Robert Ophèle, chairman of the Financial Markets Regulator (AMF) said the imposition of Europe-wide rules left little room for national authorities to adapt to changing environments, such as the UK’s departure from the EU.
In EU lawmaking, the broad set of rules for the single market is set out by politicians in “Level 1” text. Officials and authorities then make the rules workable.
“As soon as you put something in Level 1, it’s very difficult to change anything,” said Mr Ophèle. “Even without Brexit, we should have [more flexibility]. But with Brexit, it’s obvious that we should.”
He cited comments from Andrew Bailey, head of the UK’s Financial Conduct Authority, in April that Britain favoured regulation with fewer “detailed rules that can become set in stone” after Brexit.
“When you listen to Andrew Bailey . . . I think it challenged the EU27,” said Mr Ophèle. “To some extent it’s clear and they are right, that being so rule-based . . . is something which is detrimental to the efficiency, the agility, the capability of the European regulation to give the appropriate answer to any challenge.”
Mr Ophèle suggested European authorities should be allowed to issue “no action letters”. These are widely used in the US to temporarily waive the application of rules in certain situations.
He was speaking soon after the release of a white paper that called for changes to EU investment rules and emphasised the profound challenges awaiting the UK’s finance industry after Brexit.
France is aware the UK will lose its pre-eminent voice in EU financial regulation, leaving an opportunity for others.
“I’m not sure that somebody will take the lead [after Brexit] but there will be a pack of leaders, obviously. And we will be one of them,” said Mr Ophèle.
“If the FCA was a leading force in the regulatory environment, it’s because London was . . . connected with the real market, and listening to them and understanding how it works,” he added.
One area where France is looking to exert pressure is Mifid II, where it has long led opposition to the strict unbundling of research from trading fees imposed by the new regime — putting it at odds with the FCA, a driving force behind the changes.

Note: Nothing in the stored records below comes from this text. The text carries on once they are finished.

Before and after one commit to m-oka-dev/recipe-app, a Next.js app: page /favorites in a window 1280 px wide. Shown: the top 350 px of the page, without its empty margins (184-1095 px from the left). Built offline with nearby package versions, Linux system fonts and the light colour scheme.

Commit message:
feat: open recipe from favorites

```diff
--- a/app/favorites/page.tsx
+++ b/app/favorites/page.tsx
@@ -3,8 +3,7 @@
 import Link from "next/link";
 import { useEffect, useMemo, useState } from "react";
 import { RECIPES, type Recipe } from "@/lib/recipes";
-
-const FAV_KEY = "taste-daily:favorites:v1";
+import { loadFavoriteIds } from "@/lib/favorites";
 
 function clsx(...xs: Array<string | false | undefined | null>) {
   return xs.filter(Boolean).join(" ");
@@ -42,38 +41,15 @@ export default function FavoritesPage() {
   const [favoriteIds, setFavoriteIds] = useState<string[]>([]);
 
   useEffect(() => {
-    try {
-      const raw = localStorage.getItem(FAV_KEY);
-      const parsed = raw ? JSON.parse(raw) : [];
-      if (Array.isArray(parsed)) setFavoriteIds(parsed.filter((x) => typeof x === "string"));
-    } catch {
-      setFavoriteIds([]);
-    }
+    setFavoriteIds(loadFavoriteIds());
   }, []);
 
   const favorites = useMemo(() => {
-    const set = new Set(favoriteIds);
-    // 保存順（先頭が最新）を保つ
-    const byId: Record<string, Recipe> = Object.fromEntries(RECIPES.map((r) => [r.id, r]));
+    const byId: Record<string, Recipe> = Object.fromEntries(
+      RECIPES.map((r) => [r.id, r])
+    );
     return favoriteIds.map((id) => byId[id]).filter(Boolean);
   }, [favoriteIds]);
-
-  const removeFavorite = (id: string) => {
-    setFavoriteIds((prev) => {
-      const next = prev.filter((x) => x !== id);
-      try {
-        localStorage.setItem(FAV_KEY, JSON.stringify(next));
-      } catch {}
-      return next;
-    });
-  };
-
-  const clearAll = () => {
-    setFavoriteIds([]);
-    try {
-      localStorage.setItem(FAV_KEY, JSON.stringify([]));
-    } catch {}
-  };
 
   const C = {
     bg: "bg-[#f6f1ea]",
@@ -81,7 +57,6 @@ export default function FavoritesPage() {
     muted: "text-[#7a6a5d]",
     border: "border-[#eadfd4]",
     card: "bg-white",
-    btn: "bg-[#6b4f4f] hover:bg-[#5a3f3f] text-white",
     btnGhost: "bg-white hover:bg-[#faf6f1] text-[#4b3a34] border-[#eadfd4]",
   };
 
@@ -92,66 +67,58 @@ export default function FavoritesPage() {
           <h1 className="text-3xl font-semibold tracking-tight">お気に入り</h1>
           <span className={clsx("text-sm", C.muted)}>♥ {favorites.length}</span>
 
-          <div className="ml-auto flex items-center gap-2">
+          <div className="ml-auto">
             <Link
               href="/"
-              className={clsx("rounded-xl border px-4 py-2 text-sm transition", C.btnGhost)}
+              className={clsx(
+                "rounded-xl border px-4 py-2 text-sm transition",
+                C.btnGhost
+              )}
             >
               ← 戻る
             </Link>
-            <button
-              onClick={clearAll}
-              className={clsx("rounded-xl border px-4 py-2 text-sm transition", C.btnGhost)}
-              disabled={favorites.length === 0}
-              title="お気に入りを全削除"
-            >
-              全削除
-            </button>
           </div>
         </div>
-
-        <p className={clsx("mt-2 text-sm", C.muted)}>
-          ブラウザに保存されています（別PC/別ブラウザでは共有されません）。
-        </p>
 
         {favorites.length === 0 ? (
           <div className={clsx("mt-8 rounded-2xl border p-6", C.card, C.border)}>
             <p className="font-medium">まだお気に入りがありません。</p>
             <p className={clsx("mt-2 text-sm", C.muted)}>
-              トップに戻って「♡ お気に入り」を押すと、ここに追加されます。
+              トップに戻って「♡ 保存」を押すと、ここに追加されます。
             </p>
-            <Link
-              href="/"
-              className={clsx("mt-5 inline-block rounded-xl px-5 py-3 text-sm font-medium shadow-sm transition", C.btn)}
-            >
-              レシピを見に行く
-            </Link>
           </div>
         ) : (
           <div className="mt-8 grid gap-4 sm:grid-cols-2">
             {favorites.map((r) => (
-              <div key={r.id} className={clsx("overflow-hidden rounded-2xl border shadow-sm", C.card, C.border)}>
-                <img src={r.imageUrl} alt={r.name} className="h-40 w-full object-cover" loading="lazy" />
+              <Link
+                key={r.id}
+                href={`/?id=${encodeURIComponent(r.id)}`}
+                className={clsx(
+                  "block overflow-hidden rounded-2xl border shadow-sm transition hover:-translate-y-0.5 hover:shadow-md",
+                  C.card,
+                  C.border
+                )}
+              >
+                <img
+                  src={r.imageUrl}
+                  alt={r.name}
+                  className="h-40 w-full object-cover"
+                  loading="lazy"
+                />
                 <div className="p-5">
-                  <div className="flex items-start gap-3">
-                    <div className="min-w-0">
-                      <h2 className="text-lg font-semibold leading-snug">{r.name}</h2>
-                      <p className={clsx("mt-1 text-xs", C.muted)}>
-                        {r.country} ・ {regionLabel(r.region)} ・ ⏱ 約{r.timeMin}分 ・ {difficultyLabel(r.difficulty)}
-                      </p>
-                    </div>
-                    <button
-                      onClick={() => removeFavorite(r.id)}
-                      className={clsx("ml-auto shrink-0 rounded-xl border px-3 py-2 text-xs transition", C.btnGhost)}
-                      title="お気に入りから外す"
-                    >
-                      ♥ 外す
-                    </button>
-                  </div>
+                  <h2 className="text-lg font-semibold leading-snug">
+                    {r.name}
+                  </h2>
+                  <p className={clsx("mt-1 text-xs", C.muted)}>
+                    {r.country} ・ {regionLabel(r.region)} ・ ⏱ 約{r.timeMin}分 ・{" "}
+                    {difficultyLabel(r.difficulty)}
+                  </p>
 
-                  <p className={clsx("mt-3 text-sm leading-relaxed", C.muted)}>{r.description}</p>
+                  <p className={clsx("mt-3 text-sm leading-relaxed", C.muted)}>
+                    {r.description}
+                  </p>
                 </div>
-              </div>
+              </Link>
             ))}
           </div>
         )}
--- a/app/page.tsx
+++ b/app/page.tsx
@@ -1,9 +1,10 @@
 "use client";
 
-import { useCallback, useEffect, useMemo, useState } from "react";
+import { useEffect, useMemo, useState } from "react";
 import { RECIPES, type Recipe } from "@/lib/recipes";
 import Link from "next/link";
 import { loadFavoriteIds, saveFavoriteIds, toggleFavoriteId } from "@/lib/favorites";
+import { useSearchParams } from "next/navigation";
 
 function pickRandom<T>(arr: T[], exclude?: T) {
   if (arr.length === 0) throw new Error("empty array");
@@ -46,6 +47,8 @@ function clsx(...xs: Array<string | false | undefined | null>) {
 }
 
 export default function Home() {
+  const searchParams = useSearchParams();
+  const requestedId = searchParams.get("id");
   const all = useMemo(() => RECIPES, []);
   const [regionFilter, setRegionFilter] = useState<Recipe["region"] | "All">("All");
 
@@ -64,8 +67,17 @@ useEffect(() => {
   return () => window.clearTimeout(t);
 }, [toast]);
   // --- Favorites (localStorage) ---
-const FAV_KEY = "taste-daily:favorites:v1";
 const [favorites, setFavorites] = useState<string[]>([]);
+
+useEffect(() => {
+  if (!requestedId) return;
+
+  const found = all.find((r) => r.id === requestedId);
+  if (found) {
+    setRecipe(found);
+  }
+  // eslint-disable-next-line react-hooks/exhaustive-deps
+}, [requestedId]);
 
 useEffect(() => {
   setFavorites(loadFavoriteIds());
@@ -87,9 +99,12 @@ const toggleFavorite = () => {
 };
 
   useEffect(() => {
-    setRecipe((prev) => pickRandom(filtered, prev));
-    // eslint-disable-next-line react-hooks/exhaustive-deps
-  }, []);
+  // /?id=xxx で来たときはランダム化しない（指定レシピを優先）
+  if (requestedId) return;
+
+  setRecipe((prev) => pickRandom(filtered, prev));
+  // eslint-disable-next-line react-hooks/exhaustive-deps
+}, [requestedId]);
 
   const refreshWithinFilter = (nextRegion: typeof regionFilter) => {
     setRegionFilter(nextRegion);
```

Last week the French markets regulator stepped up efforts to increase high quality coverage of small-cap stocks, which it fears has been affected by Mifid II. The rules imposed cleaner divisions between payments for trading and those for research. Historically, brokers had “bundled” research for free as part of their service.

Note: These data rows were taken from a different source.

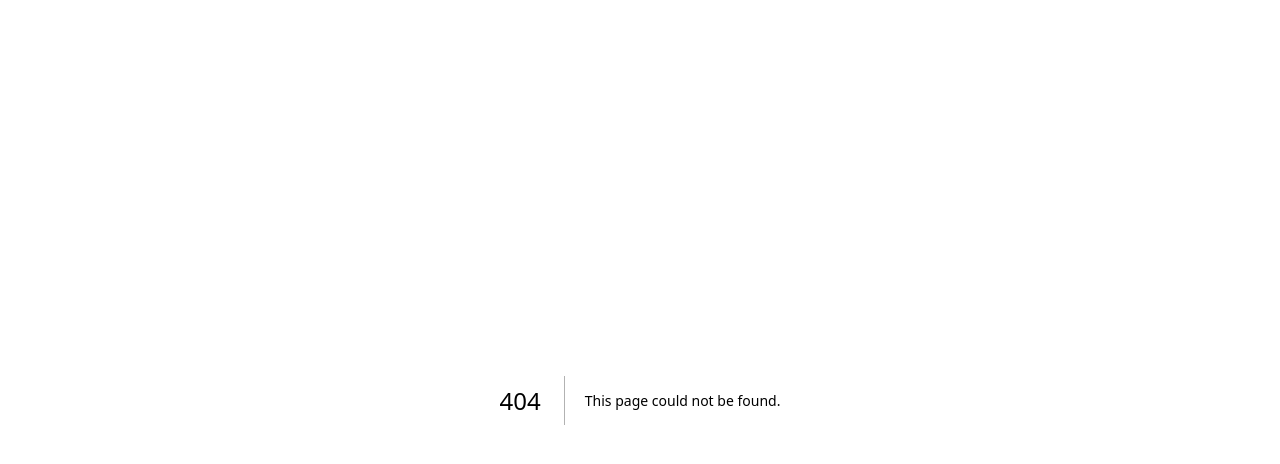
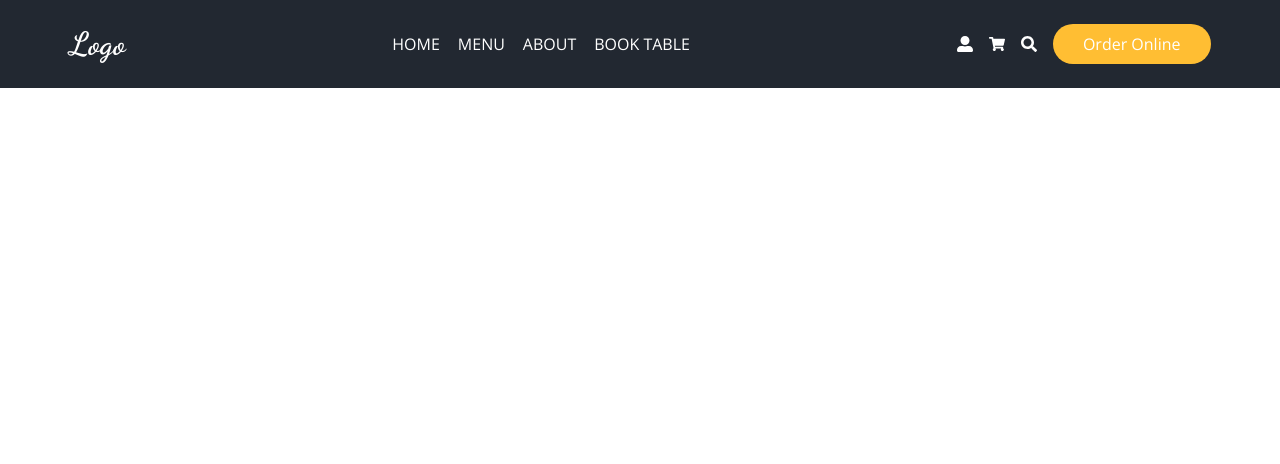
Before and after one commit to sacettinsahin/next-project, a Next.js app: page /components/layout/Header in a window 1280 px wide. Before the commit this address had no page. Shown: the top 464 px of the page. Built offline with nearby package versions, Linux system fonts and the light colour scheme.

Commit message:
Created header component and navbar.
Using react icons and tailwind css.
Edit tailwind css's config. file.

```diff
--- a/package.json
+++ b/package.json
@@ -11,7 +11,8 @@
   "dependencies": {
     "next": "13.0.3",
     "react": "18.2.0",
-    "react-dom": "18.2.0"
+    "react-dom": "18.2.0",
+    "react-icons": "^4.6.0"
   },
   "devDependencies": {
     "autoprefixer": "^10.4.13",
--- a/pages/_document.js
+++ b/pages/_document.js
@@ -11,7 +11,7 @@ export default function Document() {
           crossorigin="true"
         ></link>
         <link
-          href="https://fonts.googleapis.com/css2?family=Dancing+Script:wght@400;700&family=Raleway:ital,wght@0,100;0,200;0,300;0,400;0,500;0,600;0,700;0,800;0,900;1,100;1,200;1,300;1,400;1,500;1,600;1,700;1,800&display=swap"
+          href="https://fonts.googleapis.com/css2?family=Dancing+Script:wght@400;700&family=Open+Sans:wght@300;400;500;600;700&family=Raleway:ital,wght@0,100;0,200;0,300;0,400;0,500;0,600;0,700;0,800;0,900;1,100;1,200;1,300;1,400;1,500;1,600;1,700;1,800&display=swap"
           rel="stylesheet"
         ></link>
       </Head>
--- /dev/null
+++ b/pages/components/layout/Header.jsx
@@ -0,0 +1,44 @@
+import React from "react";
+import Logo from "../ui/Logo";
+import { FaUserAlt, FaShoppingCart, FaSearch } from "react-icons/fa";
+const Header = () => {
+  return (
+    <div className="h-[5.5rem] bg-secondary  ">
+      <div className="container text-white mx-auto  flex justify-between items-center h-full">
+        <Logo />
+        <nav>
+          <ul className="flex gap-x-2">
+            <li className="px-[5px] py-[20px] uppercase cursor-pointer hover:text-primary">
+              <a href="">HOME</a>
+            </li>
+            <li className="px-[5px] py-[20px] uppercase cursor-pointer hover:text-primary">
+              <a href="">MENU</a>
+            </li>
+            <li className="px-[5px] py-[20px] uppercase cursor-pointer hover:text-primary">
+              <a href="">ABOUT</a>
+            </li>
+            <li className="px-[5px] py-[20px] uppercase cursor-pointer hover:text-primary">
+              <a href="">BOOK TABLE</a>
+            </li>
+          </ul>
+        </nav>
+        <div className="flex gap-x-4 items-center">
+          <a href="" className="hover:text-primary">
+            <FaUserAlt />
+          </a>
+          <a href="" className="hover:text-primary">
+            <FaShoppingCart />
+          </a>
+          <a href="" className="hover:text-primary">
+            <FaSearch />
+          </a>
+          <a href="">
+            <button className="btn-primary">Order Online</button>
+          </a>
+        </div>
+      </div>
+    </div>
+  );
+};
+
+export default Header;
--- /dev/null
+++ b/pages/components/ui/Logo.jsx
@@ -0,0 +1,7 @@
+import React from "react";
+
+const Logo = () => {
+  return <div className="text-[2rem] font-bold font-dancing">Logo</div>;
+};
+
+export default Logo;
--- a/pages/index.jsx
+++ b/pages/index.jsx
@@ -1,4 +1,5 @@
 import Head from "next/head";
+import Header from "./components/layout/Header";
 import Home from "./home/index";
 
 export default function Index() {
@@ -9,6 +10,7 @@ export default function Index() {
         <meta name="description" content="Generated by create next app" />
         <link rel="icon" href="/favicon.ico" />
       </Head>
+      <Header></Header>
       <Home />
     </div>
   );
--- a/styles/globals.css
+++ b/styles/globals.css
@@ -5,8 +5,7 @@ html,
 body {
   padding: 0;
   margin: 0;
-  font-family: -apple-system, BlinkMacSystemFont, Segoe UI, Roboto, Oxygen,
-    Ubuntu, Cantarell, Fira Sans, Droid Sans, Helvetica Neue, sans-serif;
+  font-family: "Open Sans", sans-serif;
 }
 
 a {
@@ -17,3 +16,7 @@ a {
 * {
   box-sizing: border-box;
 }
+
+.btn-primary {
+  @apply text-white px-[30px] py-[8px] rounded-3xl bg-primary cursor-pointer hover:opacity-70 transition-all;
+}
--- a/tailwind.config.js
+++ b/tailwind.config.js
@@ -6,12 +6,23 @@ module.exports = {
   ],
   theme: {
     extend: {
+      container: {
+        screens: {
+          xs: "375px",
+          sm: "640px",
+          md: "768px",
+          lg: "1024px",
+          xl: "1140px",
+          "2xl": "1141px",
+        },
+      },
       colors: {
         primary: "#ffbe33",
         secondary: "#222831",
       },
       fontFamily: {
         dancing: ["Dancing Script", "cursive"],
+        sans: ["Open Sans", "sans-serif"],
       },
     },
   },
```
Also changed, not shown: pages/components/layout/Footer.jsx (added), 1 other file (tests, documents, lock files or other folders).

The AMF has concerns that the emergence of research that is being sponsored by corporate issuers creates a potential conflict of interest. It commissioned a study to find “concrete ways” to improve the situation, which should be available by the end of the year.